* [Work item]:
Report only how many lines below include "explained".

* [Record set]:
....

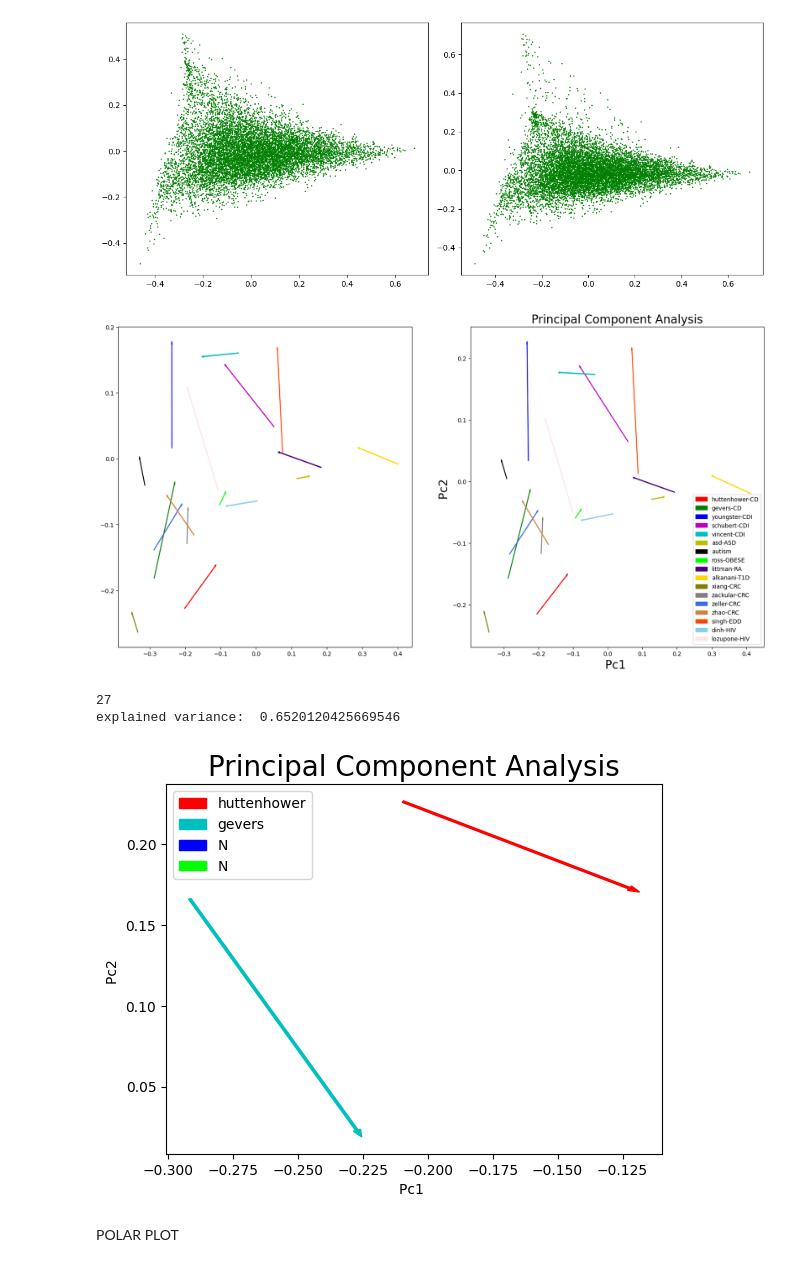
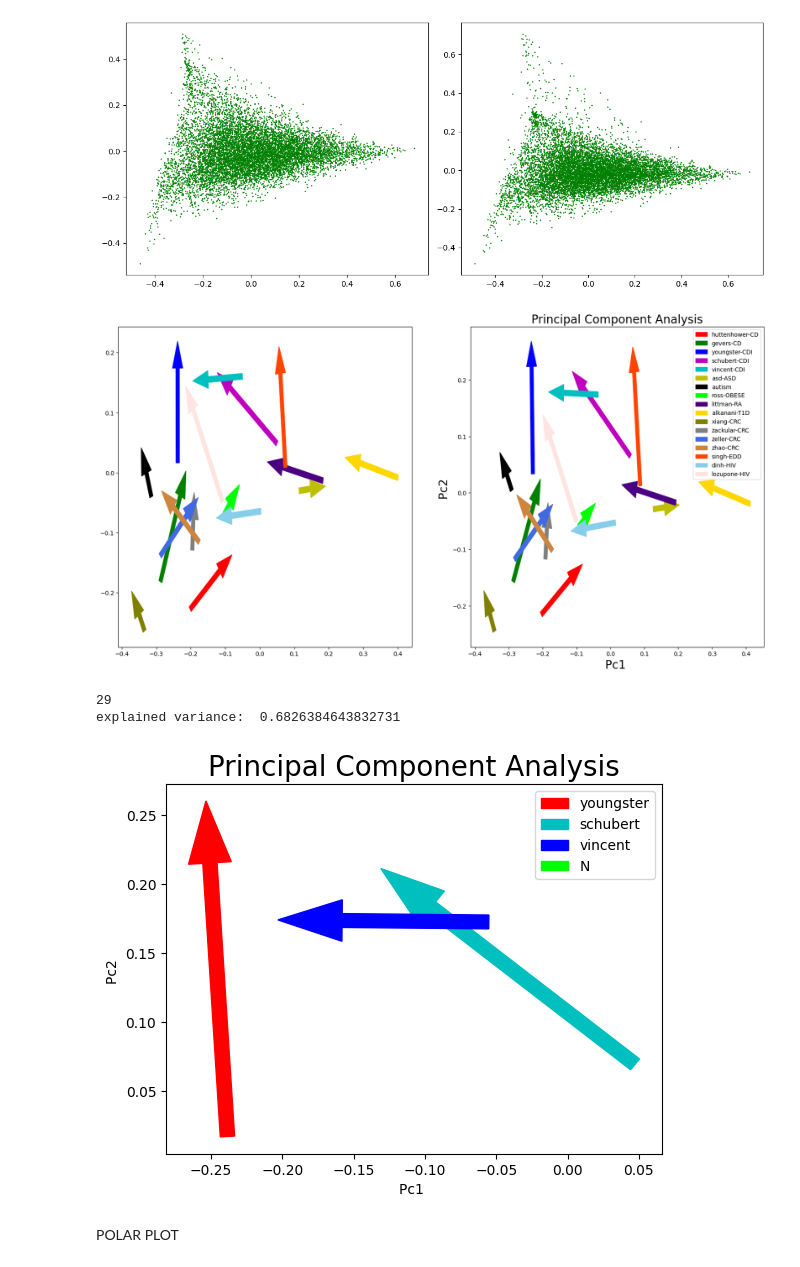
Before and after one commit to talnof1/microbiome_dysbiosis, a Jupyter notebook: american_gut/american_gut_pca_batch.ipynb, the cells around one changed output. Drawn from its saved outputs; the diff is of its cells as text; code cells hidden in the pictures.

```diff
--- a/american_gut/american_gut_pca_batch.ipynb
+++ b/american_gut/american_gut_pca_batch.ipynb
@@ -170,7 +166,7 @@ for i, pca_HD in enumerate(itr):
     # find centroids and plotting an arrow
     col = ['r', 'g', 'b', 'm', 'c','y','k','lime','indigo','gold','olive','grey','royalblue','peru','orangered','skyblue','mistyrose']
     for j in range(0,len(arrows),4):
-        axes[i].arrow(arrows[j], arrows[j+1], arrows[j+2]-arrows[j],arrows[j+3]-arrows[j+1], color=col[j//4])
+        axes[i].arrow(arrows[j], arrows[j+1], arrows[j+2]-arrows[j],arrows[j+3]-arrows[j+1], color=col[j//4], width = 0.01)
         angles.append(math.atan2(arrows[j+3]-arrows[j+1],arrows[j+2]-arrows[j]))
         sizes.append(math.sqrt((arrows[j+2]-arrows[j])**2+(arrows[j+3]-arrows[j+1])**2))
     L = ["huttenhower-CD", "gevers-CD", "youngster-CDI", "schubert-CDI","vincent-CDI","asd-ASD","autism","ross-OBESE","littman-RA","alkanani-T1D","xiang-CRC","zackular-CRC","zeller-CRC","zhao-CRC","singh-EDD","dinh-HIV","lozupone-HIV"]
@@ -178,7 +174,7 @@ for i, pca_HD in enumerate(itr):
     polar_data[i] = [var_x, var_y, angles, sizes]
 # fig.show()
 # %% [output]
-[figure, old version]
+[figure, new version]
 # %%
 disease = ["CD","CDI","autism", "Obese", "RA","T1D","CRC","EDD","HIV"]
 disease_map = {"CD":["huttenhower", "gevers", "N", "N"],"CDI":["youngster", "schubert","vincent", "N"],"autism":['asd', 'autism', "N", "N"], "Obese":['ross', "N", "N", "N"], "RA":['littman', "N", "N", 'N'],"T1D":['alkanani', "N", "N", 'N'],"CRC":["xiang","zackular","zeller","zhao"],"EDD":['singh', "N", "N", "N"],"HIV":['dinh',"lozupone", "N", "N"]}
@@ -223,15 +219,15 @@ def pca_disease(disease):
     # find centroids and plotting an arrow
     col = ['r', 'c', 'b', 'lime']
     for j in range(0,len(arrows),4):
-        plt.arrow(arrows[j], arrows[j+1], arrows[j+2]-arrows[j],arrows[j+3]-arrows[j+1], color=col[j//4])
+        plt.arrow(arrows[j], arrows[j+1], arrows[j+2]-arrows[j],arrows[j+3]-arrows[j+1], color=col[j//4], width = 0.01)
     plt.legend(targets)
     # fig.show()
 # %%
-pca_disease("CD")
+pca_disease("CDI")
 # %% [output]
-27
-explained variance:  0.6520120425669546
+29
+explained variance:  0.6826384643832731
-[figure, old version]
+[figure, new version]
 # %% [markdown]
 POLAR PLOT
 # %%
```
Also changed, not shown: parts of 5 cells of this notebook, 2 other files.
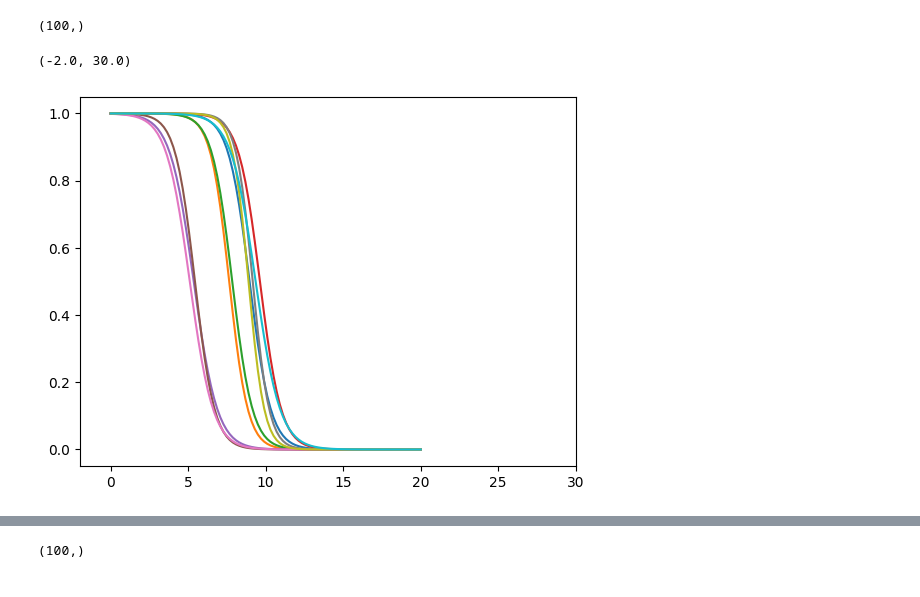
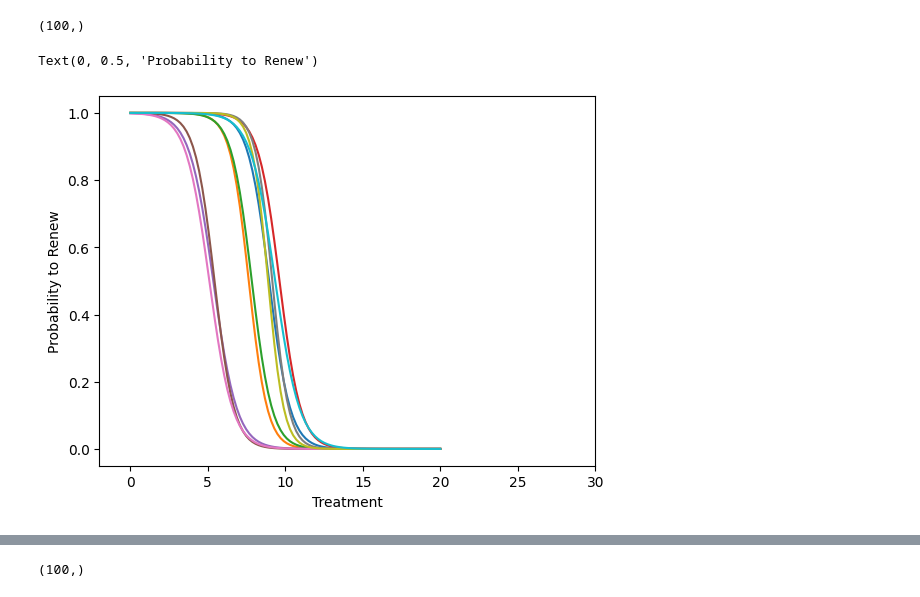
Before and after one commit to bKolisnik/NegativeExpectedValueDecisionTree, a Jupyter notebook: examples/tree/NegativeExpectedDesisionTreeSample.ipynb, the cells around one changed output, grey strips where cells are left out. Drawn from its saved outputs; the diff is of its cells as text; code cells hidden in the pictures.

Commit message:
Adding a new example of visualization

```diff
--- a/examples/tree/NegativeExpectedDesisionTreeSample.ipynb
+++ b/examples/tree/NegativeExpectedDesisionTreeSample.ipynb
@@ -1,23 +1,25 @@
 # %%
 import numpy as np
 
 import matplotlib.pyplot as plt
 
 np.random.seed(0)
 
 domain = np.linspace(0, 20, 100)
 
 slopes = np.random.uniform(low=0.8, high=2, size=10)
 shifts = np.random.uniform(low = 5, high = 10, size = 10)
 y = [1/(1+np.exp(slopes[i]*(domain - shifts[i]))) for i in range(len(slopes))]
 print(domain.shape)
 #print(y.shape)
 
 fig, ax = plt.subplots()
 for i in range(len(y)):
     ax.plot(domain, y[i])
 ax.set_xlim(-2,30)
+ax.set_xlabel("Treatment")
+ax.set_ylabel("Probability to Renew")
 # %% [output]
 (100,)
-(-2.0, 30.0)
+Text(0, 0.5, 'Probability to Renew')
-[figure, old version]
+[figure, new version]
```
Also changed, not shown: parts of 15 cells of this notebook.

....

* [Answer to the exercise]:
2